Exploring unlikely errors using video games: An example in number entry research.

P Oladimeji, Harold Thimbleby, Paul Curzon, I Iacovides, Anna Cox
in Workshop on Safety-Critical Systems and Video Games: Contradictions and Commonalities, Fun and Games, (2012)., Conference paper (text)

Abstract
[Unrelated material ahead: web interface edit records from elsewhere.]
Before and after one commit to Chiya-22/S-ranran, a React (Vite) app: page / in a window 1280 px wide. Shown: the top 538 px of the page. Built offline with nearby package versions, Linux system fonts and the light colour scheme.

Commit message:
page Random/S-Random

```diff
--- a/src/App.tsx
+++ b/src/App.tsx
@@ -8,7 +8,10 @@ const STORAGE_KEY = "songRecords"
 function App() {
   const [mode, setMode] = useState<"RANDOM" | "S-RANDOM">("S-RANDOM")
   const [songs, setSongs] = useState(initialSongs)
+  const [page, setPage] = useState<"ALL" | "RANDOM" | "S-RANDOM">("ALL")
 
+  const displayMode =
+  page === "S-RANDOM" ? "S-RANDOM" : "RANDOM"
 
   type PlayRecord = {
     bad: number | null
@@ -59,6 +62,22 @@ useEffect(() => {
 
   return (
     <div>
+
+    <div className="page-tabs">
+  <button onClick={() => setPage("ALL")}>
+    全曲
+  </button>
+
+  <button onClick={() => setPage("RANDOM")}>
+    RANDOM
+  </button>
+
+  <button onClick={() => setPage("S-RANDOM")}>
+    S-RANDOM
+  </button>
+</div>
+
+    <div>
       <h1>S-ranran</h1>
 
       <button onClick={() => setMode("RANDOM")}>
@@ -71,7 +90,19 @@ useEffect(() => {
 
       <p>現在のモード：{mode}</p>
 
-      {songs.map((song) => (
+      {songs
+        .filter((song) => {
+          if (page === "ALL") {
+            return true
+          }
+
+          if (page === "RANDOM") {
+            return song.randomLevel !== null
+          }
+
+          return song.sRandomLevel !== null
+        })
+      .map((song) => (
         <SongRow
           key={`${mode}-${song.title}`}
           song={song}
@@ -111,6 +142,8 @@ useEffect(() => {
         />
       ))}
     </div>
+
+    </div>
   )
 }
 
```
A common and important feature of many safety critical interactive
devices is number entry. In hospitals, number entry
takes the form of setting drug parameters such as doses,
volumes, etc. There are several ways a number entry interface
can be designed - with different consequences for error
and speed. Nurses and healthcare practitioners usually have
to interact with different interfaces often under pressure and
stress of taking care of patients with different health conditions.
Error rates in practice are low, undetected error rates
are even lower and obtaining the context in which the errors
occur is often incredibly difficult due to poor logging systems
in many medical devices and high cost of planning and
conducting empirical studies. Laboratory based studies also
suffer similar limitations in that, without interventions, error
rates are also too low to study. This paper explores the benefits
of using a gaming context to study safety critical systems.
We argue that a game paradigm provides a way that
overcomes many of the problems of studying low error rates
in safety critical systems and specifically for number entry in
medical contexts.